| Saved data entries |
==============================
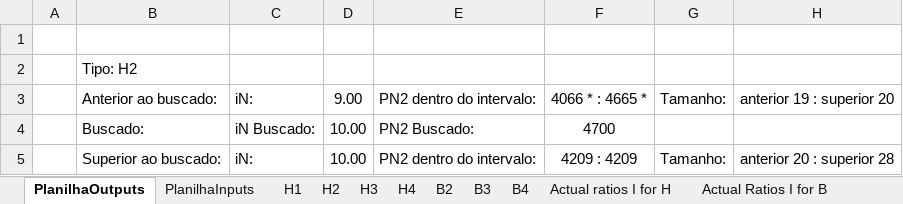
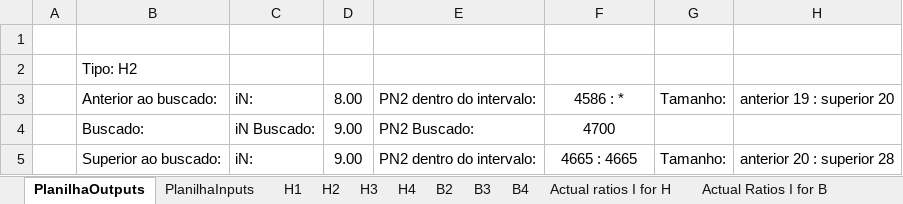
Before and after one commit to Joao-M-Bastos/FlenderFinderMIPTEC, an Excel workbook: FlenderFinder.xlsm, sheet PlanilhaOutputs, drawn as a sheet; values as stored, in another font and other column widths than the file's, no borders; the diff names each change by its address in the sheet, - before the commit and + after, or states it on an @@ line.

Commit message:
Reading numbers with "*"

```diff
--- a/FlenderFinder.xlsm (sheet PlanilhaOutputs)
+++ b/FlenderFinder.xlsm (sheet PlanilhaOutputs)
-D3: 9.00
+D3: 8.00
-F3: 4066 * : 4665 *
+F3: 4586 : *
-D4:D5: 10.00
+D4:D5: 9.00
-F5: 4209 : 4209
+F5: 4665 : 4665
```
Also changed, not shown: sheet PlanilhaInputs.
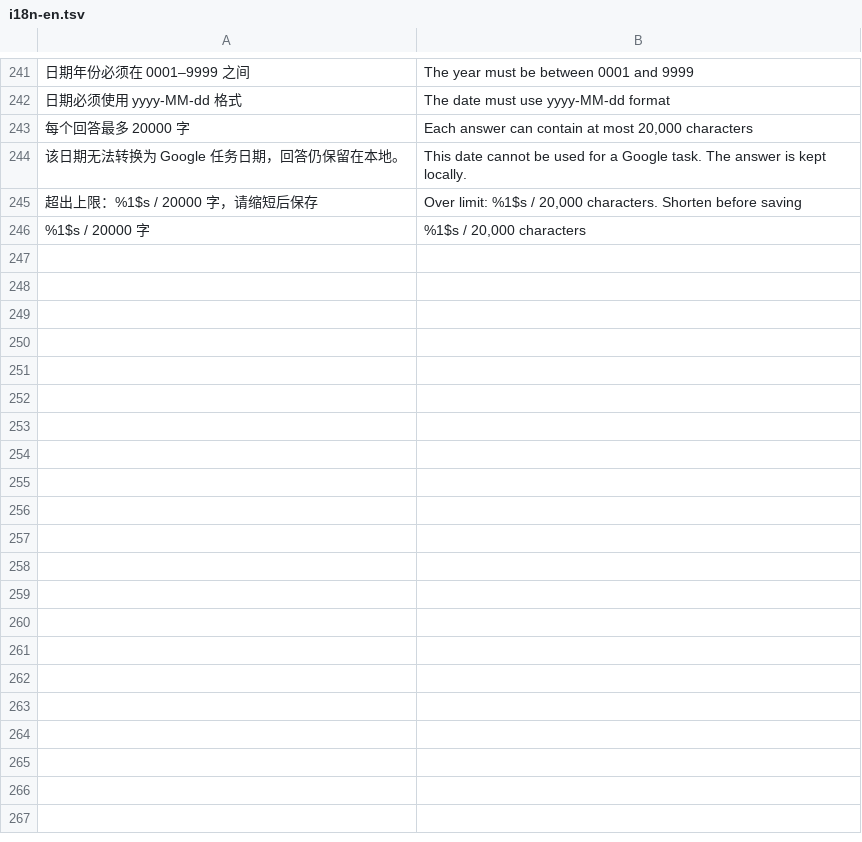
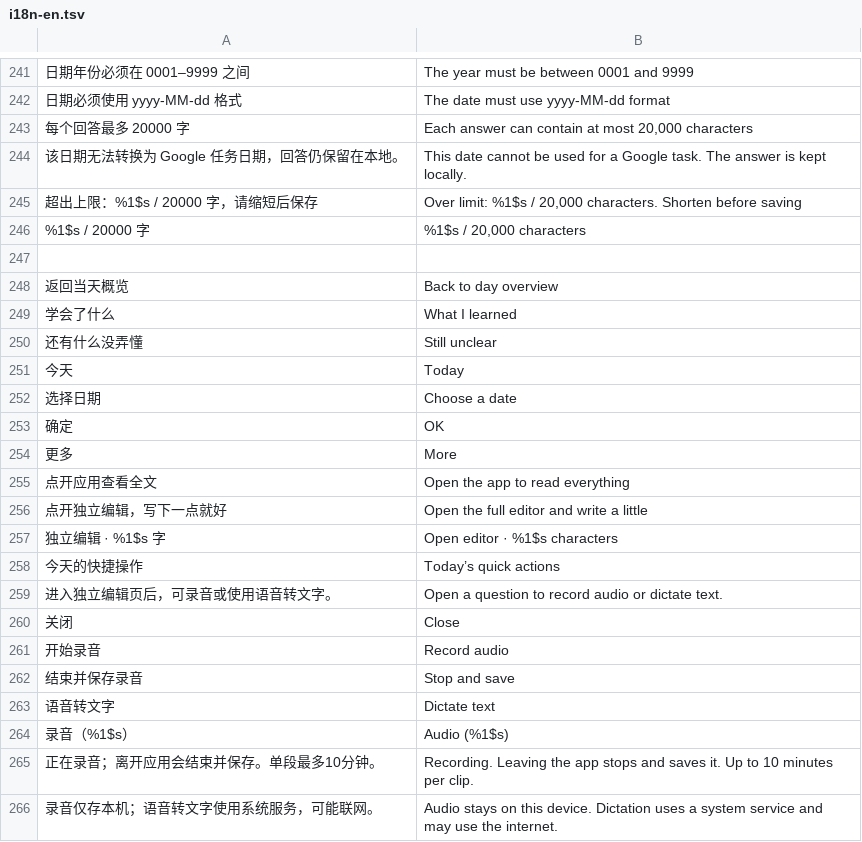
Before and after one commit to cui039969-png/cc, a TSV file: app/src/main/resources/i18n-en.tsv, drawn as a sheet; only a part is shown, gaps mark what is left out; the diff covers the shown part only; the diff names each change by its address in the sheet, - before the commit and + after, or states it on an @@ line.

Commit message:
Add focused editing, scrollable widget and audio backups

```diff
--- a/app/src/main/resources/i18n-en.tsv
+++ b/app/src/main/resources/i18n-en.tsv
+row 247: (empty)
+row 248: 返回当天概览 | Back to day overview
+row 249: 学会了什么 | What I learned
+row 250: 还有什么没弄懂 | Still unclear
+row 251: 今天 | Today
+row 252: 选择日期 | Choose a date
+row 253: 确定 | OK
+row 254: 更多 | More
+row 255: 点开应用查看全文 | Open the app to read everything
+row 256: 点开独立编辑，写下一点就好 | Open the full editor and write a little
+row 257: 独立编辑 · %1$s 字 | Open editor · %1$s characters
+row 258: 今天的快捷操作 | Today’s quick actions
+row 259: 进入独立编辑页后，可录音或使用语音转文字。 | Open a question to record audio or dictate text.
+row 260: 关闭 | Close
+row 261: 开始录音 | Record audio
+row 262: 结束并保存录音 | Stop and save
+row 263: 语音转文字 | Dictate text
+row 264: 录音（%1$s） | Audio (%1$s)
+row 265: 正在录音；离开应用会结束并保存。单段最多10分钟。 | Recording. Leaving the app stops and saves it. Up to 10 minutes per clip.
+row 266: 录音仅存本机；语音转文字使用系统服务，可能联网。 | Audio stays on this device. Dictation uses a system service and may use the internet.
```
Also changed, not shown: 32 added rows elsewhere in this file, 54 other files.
==============================
From the lines above, copy those that contain the word "text".

+row 259: 进入独立编辑页后，可录音或使用语音转文字。 | Open a question to record audio or dictate text.
+row 263: 语音转文字 | Dictate text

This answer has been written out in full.